Nonetheless, dividing Americans into groups is one of the unfortunate things that national elections have a tendency to do, which brings me back to the Miami Herald poll of likely voters in Miami-Dade County. It found that Biden was leading Trump in that heavily Democratic area by 17 points, but interestingly, Trump held a one percentage-point lead over Biden — 47 percent to 46 percent — among Hispanic voters.

Impressively, "two-thirds of all respondents who chose to conduct their interviews in Spanish support Trump", and the president polls more favorably among Hispanics than among non-Hispanic whites (53 percent to 46 percent). Among foreign-born voters, Trump trounces Biden, 56 percent to 38 percent.

The Herald explains:

Those numbers — based on smaller polling subsets with larger margins of error — are driven by Trump's increased support among conservative leaning Cuban Americans, who supported Trump over Biden in the poll by a crushing 38 points. Just eight years ago, those voters roughly split their votes between Republican nominee Mitt Romney and former President Barack Obama.

According to the paper, Latino voters have become a "key swing voting bloc" in the Sunshine State, with Puerto Ricans in Central Florida and Cuban-Americans in Miami-Dade making a difference for the GOP in recent gubernatorial and senatorial elections.

Why the strong support? The president's outreach to the Hispanic community, anti-socialist and anti-Castro stance, and his pro-worker positions are all cited (the latter advanced by the president's more ardent supporters). Apparently, the fact that he chose Florida's Lt. Gov. Jeanette Nuñez, a Cuban-American, as co-chairwoman of his "Latinos for Trump campaign coalition" has not hurt, either.

Immigration is an issue that did not appear in that article, nor was it in the polling. All of this belies contentions that the issue is key to Hispanic voters as a whole, or that the president's position with respect to it will hurt him with the group generally.

Note that the Miami Herald poll in Miami-Dade in not as much an outlier as you might think. Vox described the former vice president's polling numbers with Latino voters generally as "surprisingly soft" in a July article. NPR's polling on the race showed that 59 percent of Latinos supported Biden — a good number, but lower than the 66 percent that Hillary Clinton won in 2016. In June, a Pew Research Center poll showed that 32 percent of Hispanics either supported Trump or leaned toward the incumbent.

Directly to the point, though, a June NBC News article captioned "Hispanic Republicans? Yep, and they're here to stay, says author Geraldo Cadava" indirectly explains why not all Hispanic voters are purely focused on immigration:

The battle for the Latino electorate, [Political scientist Stephen] Nuño-Perez [senior analyst at the research firm Latino Decisions] said, has been a subplot of both major parties for 60 years. "I don't think it is exciting to say, but Latino voters are in many ways just like everyone else: very diverse, and their voting is based on a combination of self-interest, aspiration, policy views, religion and notions of belonging and identity."

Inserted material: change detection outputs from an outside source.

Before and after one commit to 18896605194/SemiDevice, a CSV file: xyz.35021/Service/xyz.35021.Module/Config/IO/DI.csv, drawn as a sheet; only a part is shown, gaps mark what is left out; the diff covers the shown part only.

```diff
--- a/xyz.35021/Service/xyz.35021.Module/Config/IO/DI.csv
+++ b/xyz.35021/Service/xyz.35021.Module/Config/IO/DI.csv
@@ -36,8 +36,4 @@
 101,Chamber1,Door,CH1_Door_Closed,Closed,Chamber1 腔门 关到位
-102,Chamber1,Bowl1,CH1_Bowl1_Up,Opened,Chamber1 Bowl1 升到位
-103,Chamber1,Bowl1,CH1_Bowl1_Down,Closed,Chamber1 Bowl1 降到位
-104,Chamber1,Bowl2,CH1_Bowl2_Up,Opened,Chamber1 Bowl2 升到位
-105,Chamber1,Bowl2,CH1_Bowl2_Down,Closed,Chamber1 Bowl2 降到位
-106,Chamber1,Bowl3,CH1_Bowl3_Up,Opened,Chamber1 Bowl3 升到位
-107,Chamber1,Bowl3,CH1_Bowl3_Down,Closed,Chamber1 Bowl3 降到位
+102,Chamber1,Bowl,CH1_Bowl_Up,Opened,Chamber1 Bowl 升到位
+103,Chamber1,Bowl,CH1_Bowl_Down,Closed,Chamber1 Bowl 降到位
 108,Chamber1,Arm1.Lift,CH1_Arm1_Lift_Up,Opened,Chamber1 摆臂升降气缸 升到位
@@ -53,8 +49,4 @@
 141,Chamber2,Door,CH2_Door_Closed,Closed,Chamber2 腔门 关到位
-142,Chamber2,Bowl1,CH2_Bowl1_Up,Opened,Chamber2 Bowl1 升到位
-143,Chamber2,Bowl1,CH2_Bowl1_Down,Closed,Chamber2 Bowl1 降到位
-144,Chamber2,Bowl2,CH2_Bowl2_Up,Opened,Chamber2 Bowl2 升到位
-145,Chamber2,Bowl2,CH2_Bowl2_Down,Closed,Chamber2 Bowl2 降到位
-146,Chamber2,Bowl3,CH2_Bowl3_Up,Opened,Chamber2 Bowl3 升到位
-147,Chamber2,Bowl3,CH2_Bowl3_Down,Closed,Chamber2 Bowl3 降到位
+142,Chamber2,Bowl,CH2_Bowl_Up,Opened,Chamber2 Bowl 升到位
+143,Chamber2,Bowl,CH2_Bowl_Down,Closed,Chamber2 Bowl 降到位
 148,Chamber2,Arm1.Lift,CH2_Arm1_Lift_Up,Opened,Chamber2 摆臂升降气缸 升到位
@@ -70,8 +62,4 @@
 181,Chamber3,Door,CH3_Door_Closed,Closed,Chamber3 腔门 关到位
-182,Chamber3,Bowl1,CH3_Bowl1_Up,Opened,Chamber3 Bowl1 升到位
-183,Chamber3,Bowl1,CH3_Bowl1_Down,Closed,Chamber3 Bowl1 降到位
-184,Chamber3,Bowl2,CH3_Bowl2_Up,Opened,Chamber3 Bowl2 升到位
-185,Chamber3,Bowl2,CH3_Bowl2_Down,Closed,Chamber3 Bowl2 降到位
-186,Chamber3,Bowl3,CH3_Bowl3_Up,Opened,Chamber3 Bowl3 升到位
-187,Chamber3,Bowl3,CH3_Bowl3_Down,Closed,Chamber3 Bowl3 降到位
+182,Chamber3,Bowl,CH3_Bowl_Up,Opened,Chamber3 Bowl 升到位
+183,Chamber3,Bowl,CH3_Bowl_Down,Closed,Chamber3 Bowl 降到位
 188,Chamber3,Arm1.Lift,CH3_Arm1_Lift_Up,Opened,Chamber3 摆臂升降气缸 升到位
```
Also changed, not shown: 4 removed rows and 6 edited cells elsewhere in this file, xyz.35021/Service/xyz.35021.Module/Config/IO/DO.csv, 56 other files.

Hispanic supporters of the president referenced in a Sunday Boston Globe article "praised Trump as the champion of faith and freedom, and ... argued that, under Trump, rates of unemployment for Latinos have been historically low, while rates of homeownership have been historically high, at least before the pandemic." One called him a "beacon of hope", thanks to his tax and deregulation policies, and his support for small businesses.

None of this is to say that immigration is not going to be a key issue heading into the November general elections, both for the president's supporters on the one hand and his detractors on the other. But it shows that, for a growing demographic that many may view as most affected by the president's immigration policies, it is not the only issue.

Topics: Politics